Mitochondria-targeted catalase reduces abnormal APP processing, amyloid beta production, and BACE1 in a mouse model of Alzheimer's disease: Implications for neuroprotection and lifespan extension.
Human molecular genetics 2012 Apr 5; In press
Mao P, Manczak M, Calkins MJ, Truong Q, Reddy TP, Reddy AP, Shirendeb U, Lo HH, Rabinovitch PS, Reddy PH
Division of Neuroscience, Oregon National Primate Research Center, Oregon Health & Science University, 505 NW 185 Avenue, Beaverton, OR 97006.

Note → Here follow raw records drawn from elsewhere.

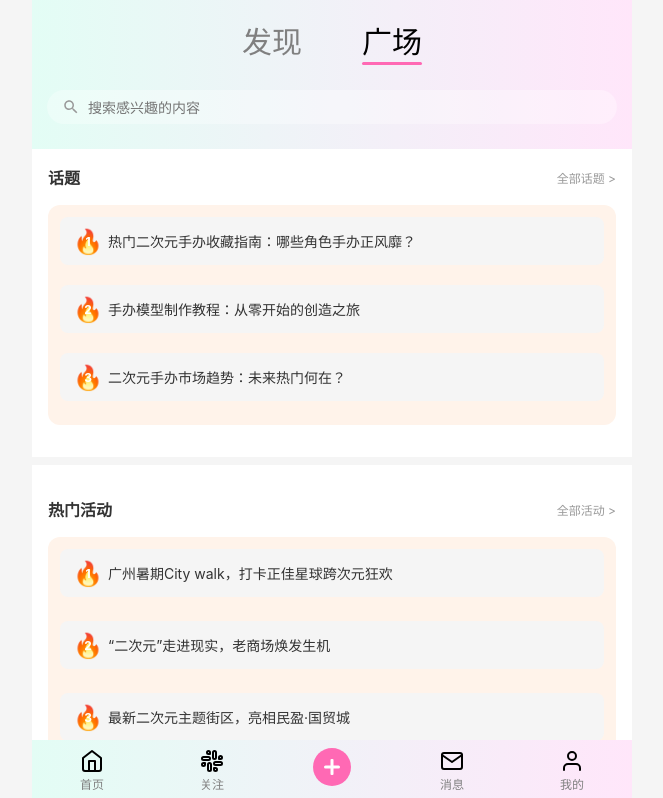
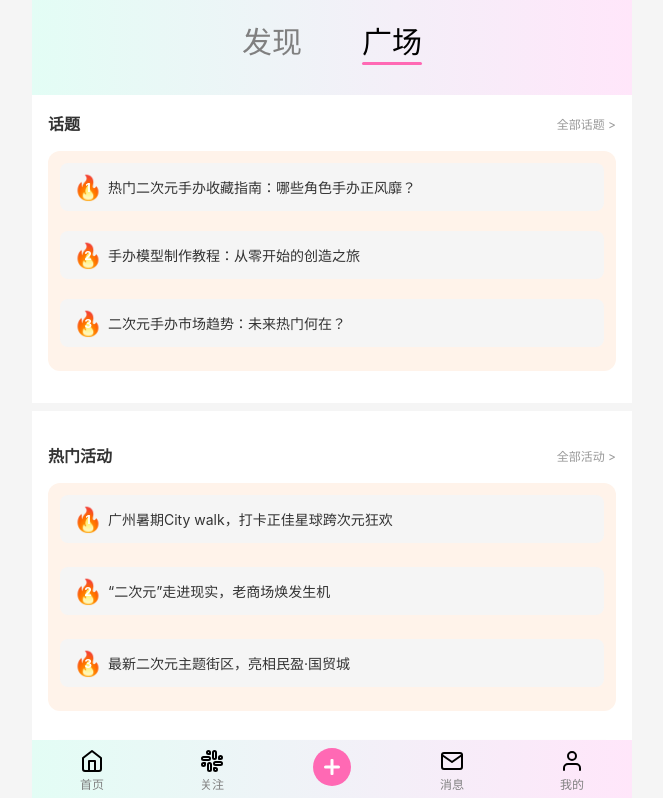
Before and after one commit to vyl028/-, a Vue app in the folder front/ikit/: page /plaza in a window 1280 px wide. Shown: the top 798 px of the page, without its empty margins (308-971 px from the left). Built offline with nearby package versions, Linux system fonts and the light colour scheme; grey boxes are pictures that could not be loaded.

Commit message:
移除不需要的广场搜索栏,更新readme

```diff
--- a/front/ikit/src/views/PlazaView.vue
+++ b/front/ikit/src/views/PlazaView.vue
@@ -119,7 +119,7 @@ const posts = ref([
       },
       {
         type: 'text',
-        content: '修复后的手办放在专门的展示柜中，避免再次受损。希望这个修复日志能给大家一些参考！'
+        content: '修复后的手办放在专门的��示柜中，避免再次受损。希望这个修复日志能给大家一些参考！'
       },
       {
         type: 'image',
@@ -203,16 +203,8 @@ const getDisplayImage = (post) => {
 <template>
   <div class="plaza-page">
     <div class="top-section">
-      <!-- 使用共享的 Tabs 组件 -->
+      <!-- 只保留 Tabs 组件 -->
       <CommonTabs />
-
-      <!-- 搜索框 -->
-      <div class="search-box">
-        <svg class="search-icon" viewBox="0 0 24 24" width="18" height="18">
-          <path fill="currentColor" d="M15.5 14h-.79l-.28-.27C15.41 12.59 16 11.11 16 9.5 16 5.91 13.09 3 9.5 3S3 5.91 3 9.5 5.91 16 9.5 16c1.61 0 3.09-.59 4.23-1.57l.27.28v.79l5 4.99L20.49 19l-4.99-5zm-6 0C7.01 14 5 11.99 5 9.5S7.01 5 9.5 5 14 7.01 14 9.5 11.99 14 9.5 14z"/>
-        </svg>
-        <input type="text" placeholder="搜索感兴趣的内容">
-      </div>
     </div>
 
     <div class="plaza-container">
@@ -311,38 +303,6 @@ const getDisplayImage = (post) => {
 .top-section {
   background-image: linear-gradient(90deg, rgba(227, 253, 245, 1) 0%, rgba(255, 230, 250, 1) 100%);
   padding-bottom: 15px;
-}
-
-.search-box {
-  margin: 10px 15px;
-  background: rgba(255, 255, 255, 0.3);
-  border-radius: 20px;
-  padding: 8px 15px;
-  display: flex;
-  align-items: center;
-  gap: 8px;
-}
-
-.search-icon {
-  color: #999;
-  flex-shrink: 0;
-}
-
-.search-box input {
-  width: 100%;
-  border: none;
-  background: transparent;
-  font-size: 14px;
-  outline: none;
-  color: #333;
-}
-
-.underline {
-  position: absolute;
-  bottom: 0;
-  height: 3px;
-  background-color: #4CAF50;
-  transition: all 0.3s ease;
 }
 
 .section {
```
Also changed, not shown: 1 other file (tests, documents, lock files or other folders).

The purpose of this study was to investigate the protective effects of the mitochondria-targeted antioxidant catalase (MCAT) and lifespan extension in mice that express Aβ. Using immunoblotting and immunostaining analyses, we measured the production of full-length APP, soluble APPα, C-terminal fragments CTF99 and CTF83, monomeric and oligomeric Aβ, Aβ deposits, BACE1, in different stages of disease progression in MCAT/AβPP and AβPP mice. Using qRT-PCR, and immunostaining analyses, we studied the expression of catalase, BACE1, and the AD markers, synaptophysin, APP, neprilysin, insulin degrading enzyme, transthyretin in MCAT, AβPP, MCAT/AβPP, and wild-type mice. Using HPLC analysis of 8-hydroxy-deoxyguanosine, we measured oxidative DNA damage in the cerebral cortical tissues from MCAT, AβPP, MCAT/AβPP, and wild-type mice. We found that the AβPP transgenic mice that carried the human MCAT gene lived 3.5 months longer than did the AβPP mice. We also found that the overexpression of MCAT in brain sections from the MCAT/AβPP transgenic mice significantly correlated with a reduction in the levels of full-length APP, CTF99, BACE1, Aβ levels (40 & 42), Aβ deposits, and oxidative DNA damage in brain sections from the AβPP mice. Interestingly, we found significantly increased levels of soluble APPα and CTF83 in the MCAT/AβPP, mice relative to the AβPP mice. These data provide direct evidence that oxidative stress plays a primary role in AD etiopathology, and that in MCAT mice that express Aβ, MCAT prevents abnormal APP processing, reduces Aβ levels, and enhances Aβ-degrading enzymes in mice at different ages, corresponding to different stages of disease progression. These findings indicate that mitochondria-targeted molecules may be an effective therapeutic approach to treat patients with AD.